### WHAT YOU SHOULD DO
In the records below, print each line exactly and leave every image out.

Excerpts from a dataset
^^^^^^^^

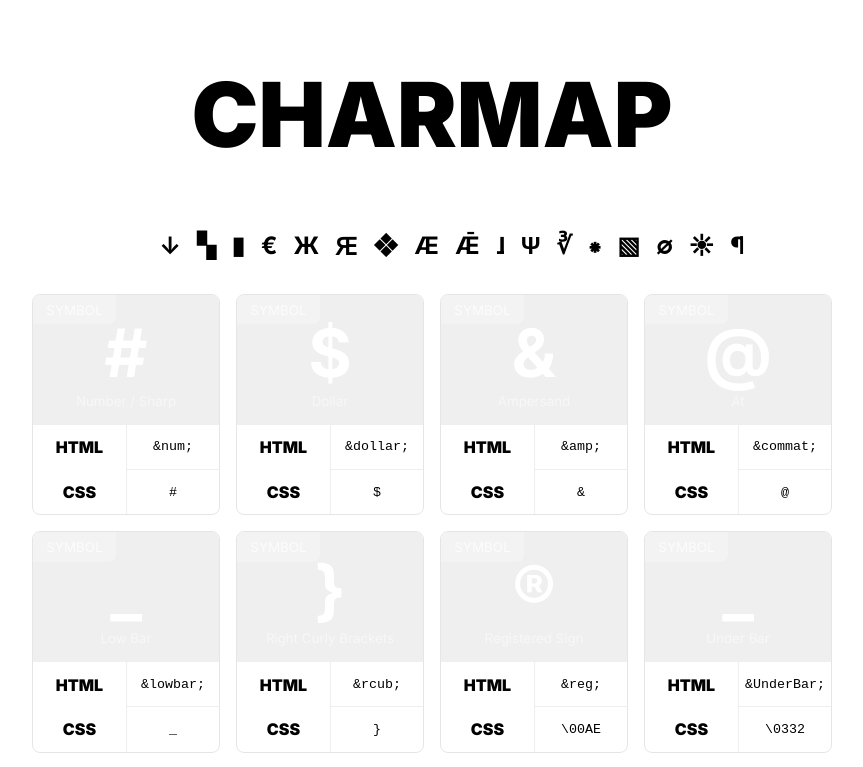
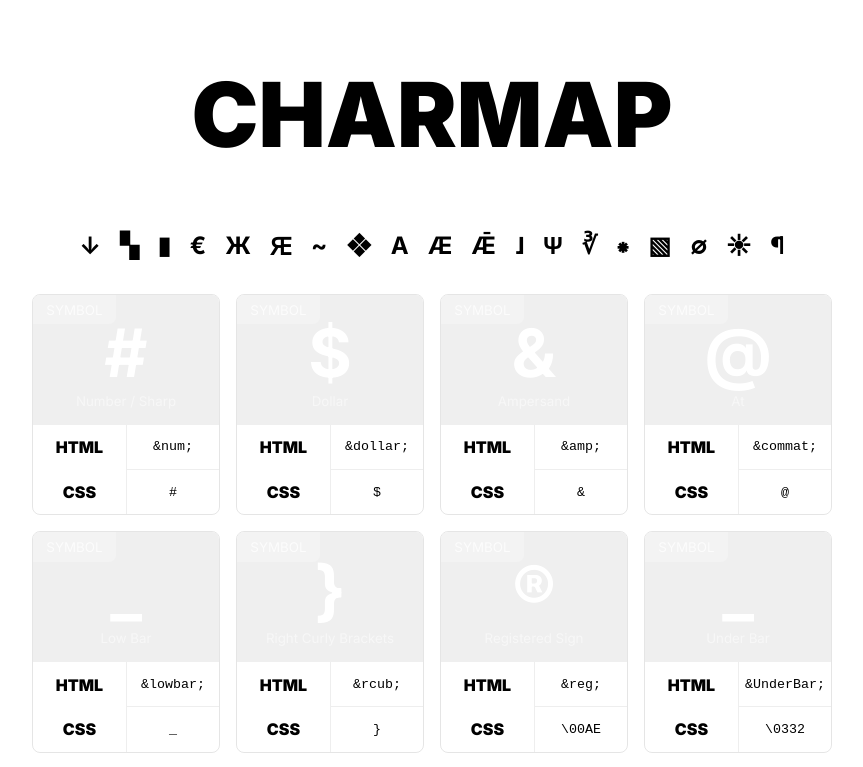
Before and after one commit to elvessousa/charmap, a Next.js app: page / in a window 1280 px wide. Shown: the top 767 px of the page, without its empty margins (208-1071 px from the left). Built offline with nearby package versions, Linux system fonts and the light colour scheme.

Commit message:
Including pages.

```diff
--- a/components/Filter/index.tsx
+++ b/components/Filter/index.tsx
@@ -9,7 +9,9 @@ const Filter: React.FC = () => {
     { category: "currency", symbol: "&euro;" },
     { category: "cyrillic", symbol: "&ZHcy;" },
     { category: "cyrillic-sup", symbol: "&#1304;" },
+    { category: "diacritical", symbol: "&#126;" },
     { category: "dingbats", symbol: "&#10070;" },
+    { category: "latin", symbol: "A" },
     { category: "extended", symbol: "&AElig;" },
     { category: "extended2", symbol: "&#482;" },
     { category: "latin-mod", symbol: "&#745;" },
@@ -21,7 +23,6 @@ const Filter: React.FC = () => {
     { category: "space", symbol: "&empty;" },
     { category: "symbols", symbol: "&#9728;" },
     { category: "typography", symbol: "&para;" },
-    // { category: "phonetic", symbol: "#e66100" },
     // { category: "yellow", symbol: "#f5c211" },
   ];
 
--- a/components/Filter/styles.ts
+++ b/components/Filter/styles.ts
@@ -1,7 +1,7 @@
 import styled from "styled-components";
 
 export const FilterNavigation = styled.nav`
-  width: 40em;
+  width: 45em;
   margin: 2em auto;
 
   @media screen and (min-width: 15em) and (max-width: 47em) {
@@ -29,6 +29,7 @@ export const FilterNavigation = styled.nav`
   ul {
     list-style: none;
     display: flex;
+    padding: 0;
     align-items: center;
     justify-content: space-between;
   }
```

^^^^^^^^

### TASK RESULT
Before and after one commit to elvessousa/charmap, a Next.js app: page / in a window 1280 px wide. Shown: the top 767 px of the page, without its empty margins (208-1071 px from the left). Built offline with nearby package versions, Linux system fonts and the light colour scheme.

Commit message:
Including pages.

```diff
--- a/components/Filter/index.tsx
+++ b/components/Filter/index.tsx
@@ -9,7 +9,9 @@ const Filter: React.FC = () => {
     { category: "currency", symbol: "&euro;" },
     { category: "cyrillic", symbol: "&ZHcy;" },
     { category: "cyrillic-sup", symbol: "&#1304;" },
+    { category: "diacritical", symbol: "&#126;" },
     { category: "dingbats", symbol: "&#10070;" },
+    { category: "latin", symbol: "A" },
     { category: "extended", symbol: "&AElig;" },
     { category: "extended2", symbol: "&#482;" },
     { category: "latin-mod", symbol: "&#745;" },
@@ -21,7 +23,6 @@ const Filter: React.FC = () => {
     { category: "space", symbol: "&empty;" },
     { category: "symbols", symbol: "&#9728;" },
     { category: "typography", symbol: "&para;" },
-    // { category: "phonetic", symbol: "#e66100" },
     // { category: "yellow", symbol: "#f5c211" },
   ];
 
--- a/components/Filter/styles.ts
+++ b/components/Filter/styles.ts
@@ -1,7 +1,7 @@
 import styled from "styled-components";
 
 export const FilterNavigation = styled.nav`
-  width: 40em;
+  width: 45em;
   margin: 2em auto;
 
   @media screen and (min-width: 15em) and (max-width: 47em) {
@@ -29,6 +29,7 @@ export const FilterNavigation = styled.nav`
   ul {
     list-style: none;
     display: flex;
+    padding: 0;
     align-items: center;
     justify-content: space-between;
   }
```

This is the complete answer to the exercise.